▸ How to complete this task:
Scan the entries below and return each line that contains "github".

▸ Data supplied:
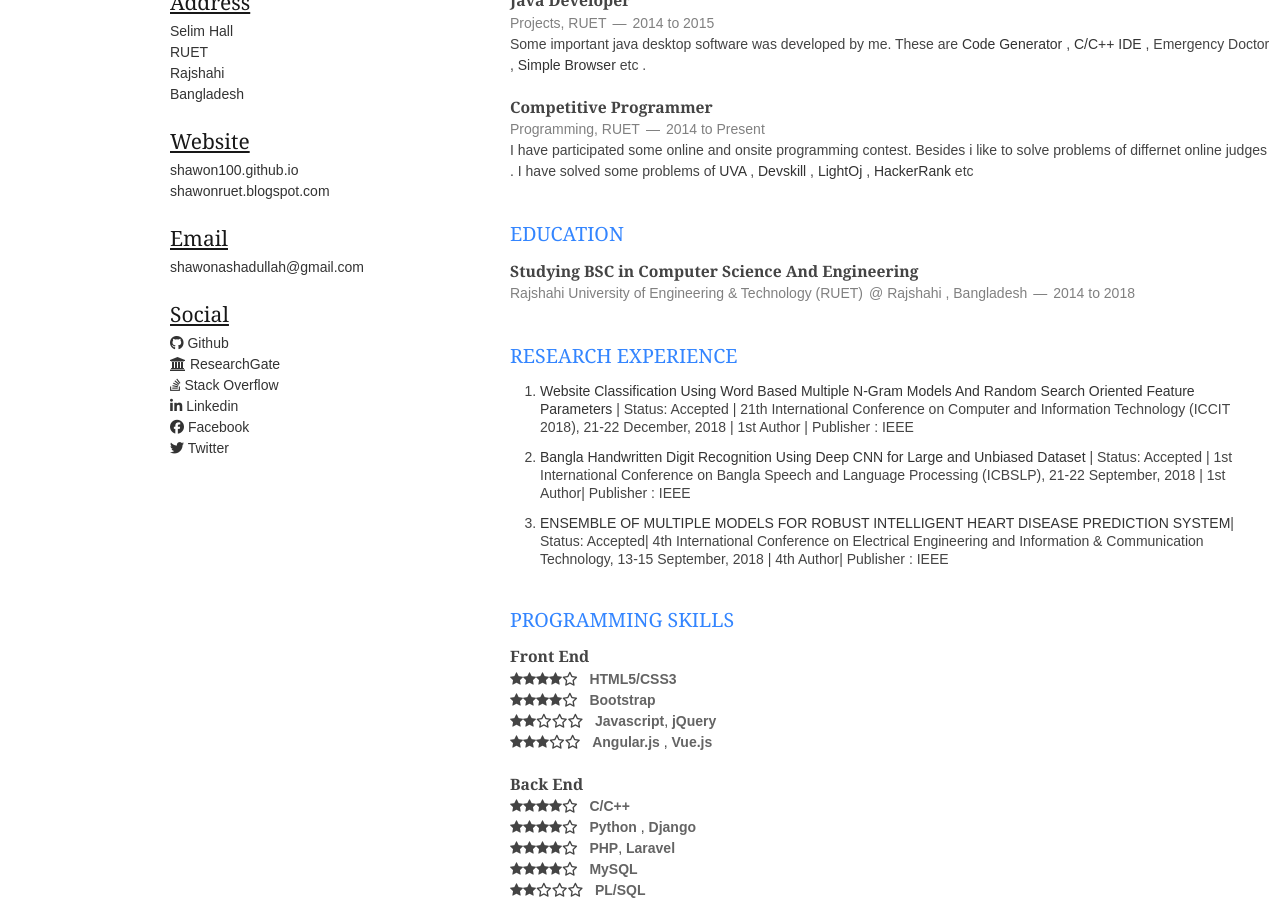
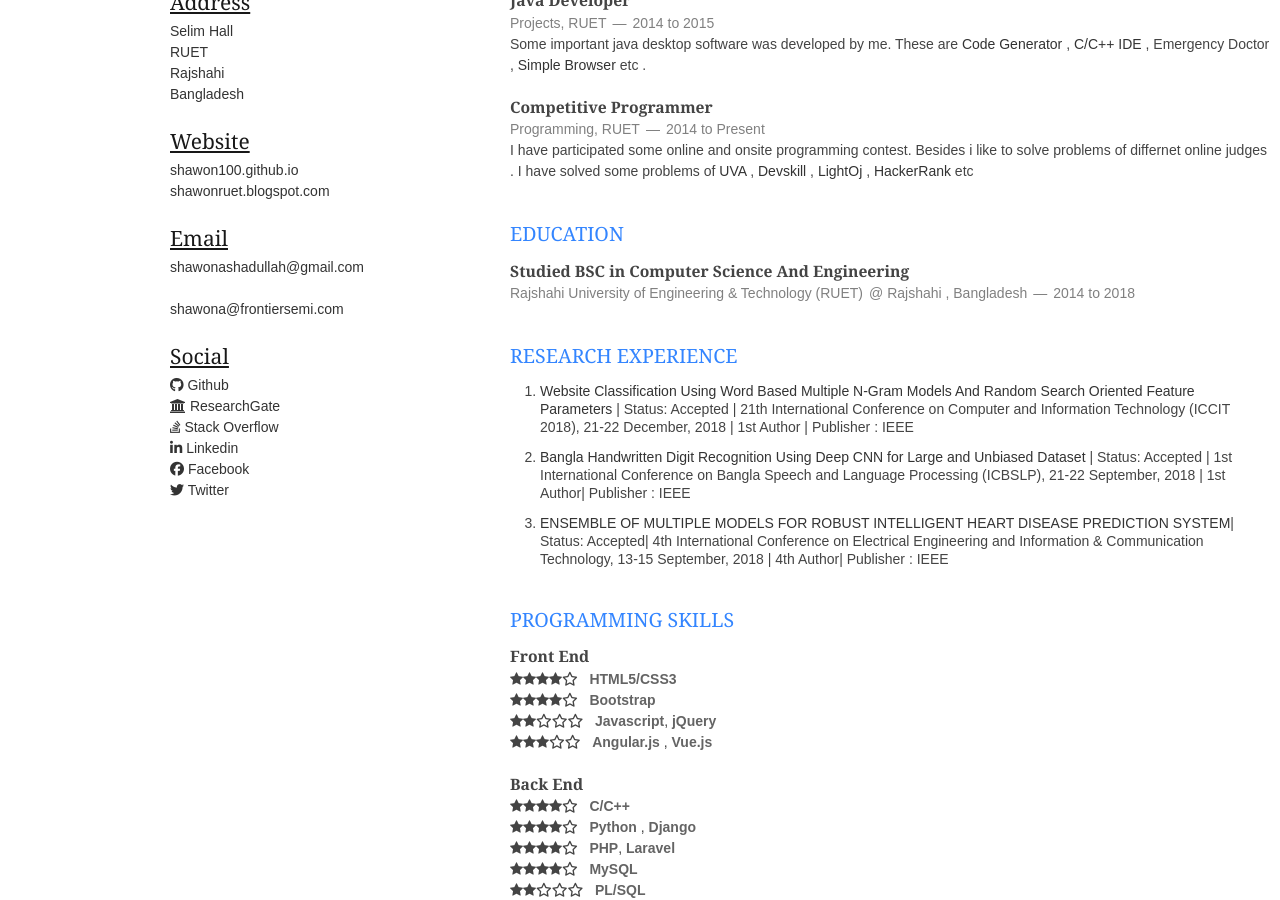
Before and after one commit to shawon100/shawon100.github.io, a Jekyll site: the page built from resume.html, in a window 1280 px wide and 900 px high, scrolled down 413 px. Built offline with Jekyll 4.4.1, drawn with Linux system fonts in a browser that asks for light colours; nearby versions of some CDN libraries; library files that are not in the unit come from our copies.

Commit message:
Update resume.html

```diff
--- a/resume.html
+++ b/resume.html
@@ -92,6 +92,7 @@
         <p>
             <h4><u>Email</u></h4>
             <a href="mailto:shawonashadullah@gmail.com">shawonashadullah@gmail.com</a><br><br>
+            <a href="mailto:shawona@frontiersemi.com">shawona@frontiersemi.com</a><br><br>
             <h4><u>Social</u></h4>
             <a href="https://github.com/shawon100"><i class="fa fa-github"></i> Github</a><br/>
             <a href="https://www.researchgate.net/profile/Ashadullah_Shawon"><i class="fa fa-university"></i> ResearchGate</a><br/>
@@ -158,7 +159,7 @@
     <h1>Education</h1>
     <article>
         <header>
-            <h1>Studying BSC in Computer Science And Engineering</h1>
+            <h1>Studied BSC in Computer Science And Engineering</h1>
             <span>Rajshahi University of Engineering & Technology (RUET)</span>
             <span><address>Rajshahi , Bangladesh</address><time>2014 to 2018</time></span>
         </header>
```
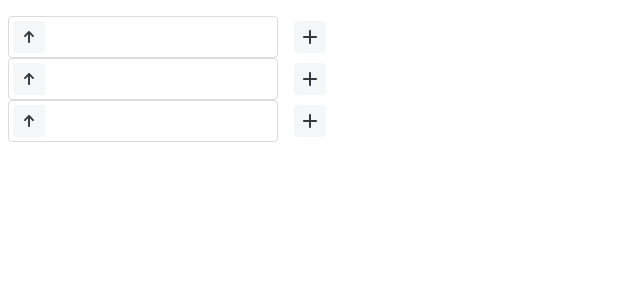
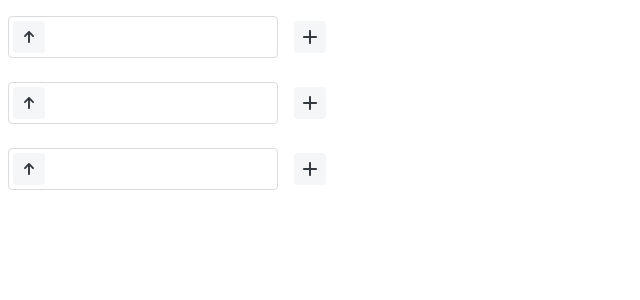
Before and after one commit to pipopotamasu/upvote-vue3, a Vue app: page / in a window 1280 px wide. Shown: the top 300 px of the page, without its empty margins (0-640 px from the left). Built offline with nearby package versions, Linux system fonts and the light colour scheme.

Commit message:
wireframe style

```diff
--- a/src/components/Wireframe.vue
+++ b/src/components/Wireframe.vue
@@ -3,7 +3,7 @@ import UpvoteSet from './UpvoteSet.vue';
 </script>
 
 <template>
-  <ul>
+  <ul class="wireframe">
     <li><UpvoteSet /></li>
     <li><UpvoteSet /></li>
     <li><UpvoteSet /></li>
@@ -11,4 +11,7 @@ import UpvoteSet from './UpvoteSet.vue';
 </template>
 
 <style scoped>
+.wireframe li {
+  margin-bottom: 1.5rem;
+}
 </style>
```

▸ Answer space:
Before and after one commit to shawon100/shawon100.github.io, a Jekyll site: the page built from resume.html, in a window 1280 px wide and 900 px high, scrolled down 413 px. Built offline with Jekyll 4.4.1, drawn with Linux system fonts in a browser that asks for light colours; nearby versions of some CDN libraries; library files that are not in the unit come from our copies.
             <a href="https://github.com/shawon100"><i class="fa fa-github"></i> Github</a><br/>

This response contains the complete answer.